In Memoriam: Jerry A. Bleich
By Karen Hoppe

What can you say about a friend and colleague like Jerry Bleich, who left this world far too soon,
with more life to be lived, more love to share, adventures to plan, and future family joy to experience?

MMD March 2014
New Military Microwave Digest


Band Reject Filter Series
Higher frequency band reject (notch) filters are designed to operate over the frequency range of .01 to 28 GHz. These filters are characterized by having the reverse properties of band pass filters and are offered in multiple topologies. Available in compact sizes.
RLC Electronics

SP6T RF Switch
JSW6-33DR+ is a medium power reflective SP6T RF switch, with reflective short on output ports in the off condition. Made using Silicon-on-Insulator process, it has very high IP3, a built-in CMOS driver and negative voltage generator.

Group Delay Equalized Bandpass Filter
Part number 2903 is a group delayed equalized elliptic type bandpass filter that has a typical 1 dB bandwidth of 94 MHz and a typical 60 dB bandwidth of 171 MHz. Insertion loss is <2 dB and group delay variation from 110 to 170 MHz is <3nsec.
KR Electronics

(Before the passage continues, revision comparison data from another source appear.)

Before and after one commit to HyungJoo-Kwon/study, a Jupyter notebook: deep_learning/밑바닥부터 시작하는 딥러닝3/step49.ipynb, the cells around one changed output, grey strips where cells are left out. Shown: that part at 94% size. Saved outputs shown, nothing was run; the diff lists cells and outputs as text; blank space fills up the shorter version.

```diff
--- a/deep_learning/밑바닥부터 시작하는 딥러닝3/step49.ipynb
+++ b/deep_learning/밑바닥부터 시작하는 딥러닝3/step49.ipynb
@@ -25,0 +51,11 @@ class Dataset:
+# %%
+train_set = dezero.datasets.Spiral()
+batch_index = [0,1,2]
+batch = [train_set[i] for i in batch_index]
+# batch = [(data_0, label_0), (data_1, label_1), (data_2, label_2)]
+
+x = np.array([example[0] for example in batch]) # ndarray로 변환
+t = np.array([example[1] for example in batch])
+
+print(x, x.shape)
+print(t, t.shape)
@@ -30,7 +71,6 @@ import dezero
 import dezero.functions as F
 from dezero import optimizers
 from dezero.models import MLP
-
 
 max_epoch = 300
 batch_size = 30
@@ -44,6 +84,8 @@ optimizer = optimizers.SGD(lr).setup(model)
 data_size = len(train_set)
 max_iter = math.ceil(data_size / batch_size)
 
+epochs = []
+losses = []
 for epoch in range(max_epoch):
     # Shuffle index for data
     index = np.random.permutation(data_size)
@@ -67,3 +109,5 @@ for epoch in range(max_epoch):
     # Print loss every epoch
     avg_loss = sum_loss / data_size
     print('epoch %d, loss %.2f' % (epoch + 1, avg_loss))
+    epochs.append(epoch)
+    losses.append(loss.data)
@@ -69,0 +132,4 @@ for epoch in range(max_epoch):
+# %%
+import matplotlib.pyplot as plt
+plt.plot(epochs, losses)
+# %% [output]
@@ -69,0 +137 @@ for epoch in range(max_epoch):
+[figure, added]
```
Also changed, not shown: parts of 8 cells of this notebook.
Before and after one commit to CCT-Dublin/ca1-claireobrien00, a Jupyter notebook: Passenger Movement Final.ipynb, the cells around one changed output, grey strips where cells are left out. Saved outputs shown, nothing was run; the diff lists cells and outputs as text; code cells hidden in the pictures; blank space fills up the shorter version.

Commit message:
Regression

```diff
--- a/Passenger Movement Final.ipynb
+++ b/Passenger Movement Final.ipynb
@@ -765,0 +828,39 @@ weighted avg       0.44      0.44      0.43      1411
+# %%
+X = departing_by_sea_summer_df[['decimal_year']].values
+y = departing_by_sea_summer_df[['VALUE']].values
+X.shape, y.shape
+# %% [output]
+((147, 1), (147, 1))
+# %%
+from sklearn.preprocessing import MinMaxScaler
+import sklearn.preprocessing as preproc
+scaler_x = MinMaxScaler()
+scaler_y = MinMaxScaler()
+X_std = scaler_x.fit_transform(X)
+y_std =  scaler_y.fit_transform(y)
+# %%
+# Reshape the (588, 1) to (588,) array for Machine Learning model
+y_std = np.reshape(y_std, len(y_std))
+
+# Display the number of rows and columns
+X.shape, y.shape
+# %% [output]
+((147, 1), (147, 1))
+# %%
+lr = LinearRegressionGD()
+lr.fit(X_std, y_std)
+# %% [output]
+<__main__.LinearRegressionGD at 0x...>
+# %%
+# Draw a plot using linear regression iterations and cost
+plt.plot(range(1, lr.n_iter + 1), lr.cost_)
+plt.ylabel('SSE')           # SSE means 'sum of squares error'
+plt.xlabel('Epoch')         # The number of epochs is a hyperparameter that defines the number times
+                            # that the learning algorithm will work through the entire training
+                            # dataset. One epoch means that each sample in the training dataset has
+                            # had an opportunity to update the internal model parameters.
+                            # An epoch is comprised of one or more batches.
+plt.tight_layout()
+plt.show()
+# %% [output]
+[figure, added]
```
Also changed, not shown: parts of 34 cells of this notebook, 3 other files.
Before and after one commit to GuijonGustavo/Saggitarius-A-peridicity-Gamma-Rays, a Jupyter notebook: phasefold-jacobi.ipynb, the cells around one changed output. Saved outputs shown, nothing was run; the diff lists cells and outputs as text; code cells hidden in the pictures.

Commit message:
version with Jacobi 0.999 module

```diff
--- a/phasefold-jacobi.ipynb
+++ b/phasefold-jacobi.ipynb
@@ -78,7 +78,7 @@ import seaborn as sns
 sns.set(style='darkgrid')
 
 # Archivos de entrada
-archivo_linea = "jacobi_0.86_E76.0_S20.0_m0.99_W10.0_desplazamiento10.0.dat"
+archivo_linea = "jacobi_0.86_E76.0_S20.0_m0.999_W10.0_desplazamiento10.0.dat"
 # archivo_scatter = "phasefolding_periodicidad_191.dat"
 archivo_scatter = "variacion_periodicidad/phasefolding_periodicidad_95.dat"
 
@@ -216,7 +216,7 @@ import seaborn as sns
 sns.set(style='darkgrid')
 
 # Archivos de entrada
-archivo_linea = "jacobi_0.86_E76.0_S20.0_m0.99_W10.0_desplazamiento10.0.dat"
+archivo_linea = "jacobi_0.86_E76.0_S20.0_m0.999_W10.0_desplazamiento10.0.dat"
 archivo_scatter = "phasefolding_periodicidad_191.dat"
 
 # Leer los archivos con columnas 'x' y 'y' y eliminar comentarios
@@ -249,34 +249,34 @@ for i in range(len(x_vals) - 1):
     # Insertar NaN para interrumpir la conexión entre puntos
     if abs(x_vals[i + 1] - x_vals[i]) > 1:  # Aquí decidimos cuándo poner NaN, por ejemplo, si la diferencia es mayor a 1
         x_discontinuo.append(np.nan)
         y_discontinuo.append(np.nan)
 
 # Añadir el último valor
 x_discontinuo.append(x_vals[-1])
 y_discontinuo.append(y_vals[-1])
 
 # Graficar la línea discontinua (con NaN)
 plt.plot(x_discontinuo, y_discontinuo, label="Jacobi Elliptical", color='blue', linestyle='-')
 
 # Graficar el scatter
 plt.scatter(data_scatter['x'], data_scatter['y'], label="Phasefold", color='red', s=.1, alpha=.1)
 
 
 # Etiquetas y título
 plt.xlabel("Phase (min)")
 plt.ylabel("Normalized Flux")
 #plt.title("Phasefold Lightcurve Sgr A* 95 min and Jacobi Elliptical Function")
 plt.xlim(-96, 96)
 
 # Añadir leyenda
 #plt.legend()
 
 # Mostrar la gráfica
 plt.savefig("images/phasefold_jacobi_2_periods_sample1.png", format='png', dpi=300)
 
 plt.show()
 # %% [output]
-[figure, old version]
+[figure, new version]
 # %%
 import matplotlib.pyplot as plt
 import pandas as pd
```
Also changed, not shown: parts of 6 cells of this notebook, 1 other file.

Absorptive Low Pass Filter
Model AF9350 is a UHF, low pass filter that covers the 10 to 500 MHz band and has an average power rating of 400W CW. It incurs a rejection of 45 dB minimum at the 750 to 3000 MHz band, and power rating of 25W CW from 501 to 5000 MHz.

LTE Band 14 Ceramic Duplexer
This high performance LTE ceramic duplexer was designed and built for use in public safety communication and commercial cellular applications. It operates in Band 14 and offers low insertion loss and high isolation to enable clear communications in the LTE network.
Networks International

See all products in this issue

September 2012

Noise Immunity – A Mandatory Design Aspect for Integrated Circuits and Systems
By Wolfgang Damm, Director Product Marketing – Wireless Telecom Group

Ultra-fast switching speed of modern electronic components and devices requires new Vcc and GND architectures – on board and on chip.

Operating a digital device within the specified min-max-power range does not guarantee that Vcc noise will not affect electronic circuits’ switching behavior and signal response. This article describes how unwanted signals at Vcc and GND can cause phase noise and signal jitter in electronic components and systems, and what designers and test engineers can do to ensure noise immunity of their designs.

Figure 1: Data jitter can be caused by quickly changing Vcc levels. For simplification the signal’s rise time is shown in a linear way, real signals look however very different.

GND is regarded as a stable reference level and Vcc is thought to be a static level supply, but this is typically not the case with modern high speed, high frequency electronics. With increasing integration and growing requirements for speed and accuracy, noise will permeate supply the power and affect the functionality of integrated circuits and systems.

What Circuits are Vulnerable to Noise on VCC?
The short answer to the question is: all of them. Some applications are less critical, but many show serious distortion if unwanted noise is present at GND and Vcc.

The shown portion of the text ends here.